■ **AIM OF THE TASK**: Find every line in the listing below that includes the word "Quiz", then give only how many there are.

======

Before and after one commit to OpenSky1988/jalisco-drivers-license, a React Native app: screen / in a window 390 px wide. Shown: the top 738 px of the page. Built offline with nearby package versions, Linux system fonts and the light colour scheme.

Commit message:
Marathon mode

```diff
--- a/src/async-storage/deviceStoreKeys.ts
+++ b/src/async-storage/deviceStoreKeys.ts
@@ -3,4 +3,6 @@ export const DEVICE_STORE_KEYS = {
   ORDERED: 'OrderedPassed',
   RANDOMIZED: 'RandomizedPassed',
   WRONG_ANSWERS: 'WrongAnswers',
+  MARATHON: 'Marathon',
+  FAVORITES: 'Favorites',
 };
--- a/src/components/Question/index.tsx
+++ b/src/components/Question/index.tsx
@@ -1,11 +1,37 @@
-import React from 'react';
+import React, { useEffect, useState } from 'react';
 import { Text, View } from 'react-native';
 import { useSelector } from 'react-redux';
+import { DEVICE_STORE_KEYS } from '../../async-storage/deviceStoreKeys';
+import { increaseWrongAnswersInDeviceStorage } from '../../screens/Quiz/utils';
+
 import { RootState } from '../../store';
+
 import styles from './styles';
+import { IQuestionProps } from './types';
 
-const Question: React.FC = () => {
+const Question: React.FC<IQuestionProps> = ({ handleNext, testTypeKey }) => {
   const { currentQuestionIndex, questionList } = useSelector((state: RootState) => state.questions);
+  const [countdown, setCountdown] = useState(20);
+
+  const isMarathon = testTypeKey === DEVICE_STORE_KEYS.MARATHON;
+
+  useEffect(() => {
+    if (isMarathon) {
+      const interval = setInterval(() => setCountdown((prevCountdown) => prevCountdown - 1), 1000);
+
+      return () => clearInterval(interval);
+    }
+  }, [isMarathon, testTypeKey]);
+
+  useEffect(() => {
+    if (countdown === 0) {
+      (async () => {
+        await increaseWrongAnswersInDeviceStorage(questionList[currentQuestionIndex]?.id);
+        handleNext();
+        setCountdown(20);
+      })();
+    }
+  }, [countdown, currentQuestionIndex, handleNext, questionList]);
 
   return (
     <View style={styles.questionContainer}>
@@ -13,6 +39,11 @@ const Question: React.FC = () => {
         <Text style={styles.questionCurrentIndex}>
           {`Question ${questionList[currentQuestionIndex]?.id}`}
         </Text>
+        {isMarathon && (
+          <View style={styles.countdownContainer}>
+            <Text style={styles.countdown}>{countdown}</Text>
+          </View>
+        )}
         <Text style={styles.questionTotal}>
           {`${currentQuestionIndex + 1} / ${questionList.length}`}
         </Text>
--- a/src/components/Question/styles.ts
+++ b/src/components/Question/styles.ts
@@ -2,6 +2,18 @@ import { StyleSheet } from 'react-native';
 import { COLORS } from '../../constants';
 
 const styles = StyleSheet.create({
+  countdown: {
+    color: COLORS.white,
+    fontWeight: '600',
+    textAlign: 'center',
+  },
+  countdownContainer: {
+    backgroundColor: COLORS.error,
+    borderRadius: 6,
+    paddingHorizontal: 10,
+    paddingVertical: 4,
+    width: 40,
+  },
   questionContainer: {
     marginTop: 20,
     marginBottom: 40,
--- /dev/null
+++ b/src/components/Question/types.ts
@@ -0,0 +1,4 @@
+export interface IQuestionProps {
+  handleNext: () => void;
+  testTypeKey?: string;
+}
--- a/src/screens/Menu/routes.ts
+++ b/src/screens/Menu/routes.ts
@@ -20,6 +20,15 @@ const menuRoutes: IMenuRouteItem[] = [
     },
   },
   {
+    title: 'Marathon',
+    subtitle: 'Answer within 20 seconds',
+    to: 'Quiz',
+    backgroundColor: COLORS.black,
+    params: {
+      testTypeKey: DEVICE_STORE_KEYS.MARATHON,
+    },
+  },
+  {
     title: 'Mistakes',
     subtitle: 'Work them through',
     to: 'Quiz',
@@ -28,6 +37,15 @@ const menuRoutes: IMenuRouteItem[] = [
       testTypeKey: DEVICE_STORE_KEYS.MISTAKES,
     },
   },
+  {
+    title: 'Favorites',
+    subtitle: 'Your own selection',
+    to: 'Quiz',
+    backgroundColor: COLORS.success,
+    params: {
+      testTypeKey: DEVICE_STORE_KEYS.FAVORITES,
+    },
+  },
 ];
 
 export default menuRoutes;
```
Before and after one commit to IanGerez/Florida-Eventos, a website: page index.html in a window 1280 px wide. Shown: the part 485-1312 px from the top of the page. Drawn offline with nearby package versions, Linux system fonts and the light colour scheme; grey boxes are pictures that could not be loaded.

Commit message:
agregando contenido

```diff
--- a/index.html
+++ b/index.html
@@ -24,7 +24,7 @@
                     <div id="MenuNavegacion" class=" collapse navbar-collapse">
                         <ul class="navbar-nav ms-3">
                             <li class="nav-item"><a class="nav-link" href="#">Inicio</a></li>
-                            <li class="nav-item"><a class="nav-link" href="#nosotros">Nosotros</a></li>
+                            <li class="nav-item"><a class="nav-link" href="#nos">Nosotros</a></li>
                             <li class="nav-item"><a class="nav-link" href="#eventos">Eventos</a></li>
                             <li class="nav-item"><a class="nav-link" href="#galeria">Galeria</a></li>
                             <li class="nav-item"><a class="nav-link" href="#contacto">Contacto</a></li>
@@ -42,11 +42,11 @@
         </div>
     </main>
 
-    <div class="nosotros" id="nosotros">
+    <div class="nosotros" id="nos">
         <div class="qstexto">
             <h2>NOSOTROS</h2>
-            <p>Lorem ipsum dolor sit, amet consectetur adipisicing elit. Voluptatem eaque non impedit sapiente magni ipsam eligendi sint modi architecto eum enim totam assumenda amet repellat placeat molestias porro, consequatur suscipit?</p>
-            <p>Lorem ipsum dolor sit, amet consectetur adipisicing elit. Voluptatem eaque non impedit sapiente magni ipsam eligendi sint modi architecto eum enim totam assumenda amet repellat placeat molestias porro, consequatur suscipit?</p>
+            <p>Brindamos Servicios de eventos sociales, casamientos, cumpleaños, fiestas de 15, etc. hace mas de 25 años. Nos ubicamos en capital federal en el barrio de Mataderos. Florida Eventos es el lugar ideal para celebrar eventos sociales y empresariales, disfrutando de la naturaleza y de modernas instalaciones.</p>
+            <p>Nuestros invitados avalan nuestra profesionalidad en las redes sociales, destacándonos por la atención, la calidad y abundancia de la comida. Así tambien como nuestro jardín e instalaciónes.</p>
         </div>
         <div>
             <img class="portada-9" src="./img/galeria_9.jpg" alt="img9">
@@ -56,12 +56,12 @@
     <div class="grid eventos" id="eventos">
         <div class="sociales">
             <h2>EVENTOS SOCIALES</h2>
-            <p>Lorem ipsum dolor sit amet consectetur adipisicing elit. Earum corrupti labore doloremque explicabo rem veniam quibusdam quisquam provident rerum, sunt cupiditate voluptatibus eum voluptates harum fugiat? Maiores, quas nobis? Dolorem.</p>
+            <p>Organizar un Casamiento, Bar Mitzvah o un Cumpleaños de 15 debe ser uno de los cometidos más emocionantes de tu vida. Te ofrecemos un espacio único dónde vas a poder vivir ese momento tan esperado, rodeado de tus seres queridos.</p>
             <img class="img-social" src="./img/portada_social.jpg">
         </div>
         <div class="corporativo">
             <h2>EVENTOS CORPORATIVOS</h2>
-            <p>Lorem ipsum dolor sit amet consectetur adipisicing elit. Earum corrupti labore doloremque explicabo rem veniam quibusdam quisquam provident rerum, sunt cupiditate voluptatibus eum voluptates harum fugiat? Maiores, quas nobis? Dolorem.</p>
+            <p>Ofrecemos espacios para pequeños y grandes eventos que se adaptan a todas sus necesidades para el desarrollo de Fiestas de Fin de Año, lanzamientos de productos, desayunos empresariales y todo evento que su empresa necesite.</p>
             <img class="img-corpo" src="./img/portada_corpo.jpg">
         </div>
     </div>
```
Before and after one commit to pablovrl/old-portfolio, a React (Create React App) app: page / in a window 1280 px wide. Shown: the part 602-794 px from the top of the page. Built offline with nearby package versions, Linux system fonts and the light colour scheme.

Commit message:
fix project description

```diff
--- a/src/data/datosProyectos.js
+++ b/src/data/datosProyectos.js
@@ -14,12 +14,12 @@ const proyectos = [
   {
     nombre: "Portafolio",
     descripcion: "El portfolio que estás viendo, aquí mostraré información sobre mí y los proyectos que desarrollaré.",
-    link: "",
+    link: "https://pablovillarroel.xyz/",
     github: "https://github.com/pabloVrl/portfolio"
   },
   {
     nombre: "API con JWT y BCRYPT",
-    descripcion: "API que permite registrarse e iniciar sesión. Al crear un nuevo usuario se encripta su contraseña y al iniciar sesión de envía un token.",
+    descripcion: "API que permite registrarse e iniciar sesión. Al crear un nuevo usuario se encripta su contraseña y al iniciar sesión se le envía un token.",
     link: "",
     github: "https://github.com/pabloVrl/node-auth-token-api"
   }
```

======

■ **ANSWER SPACE**: 4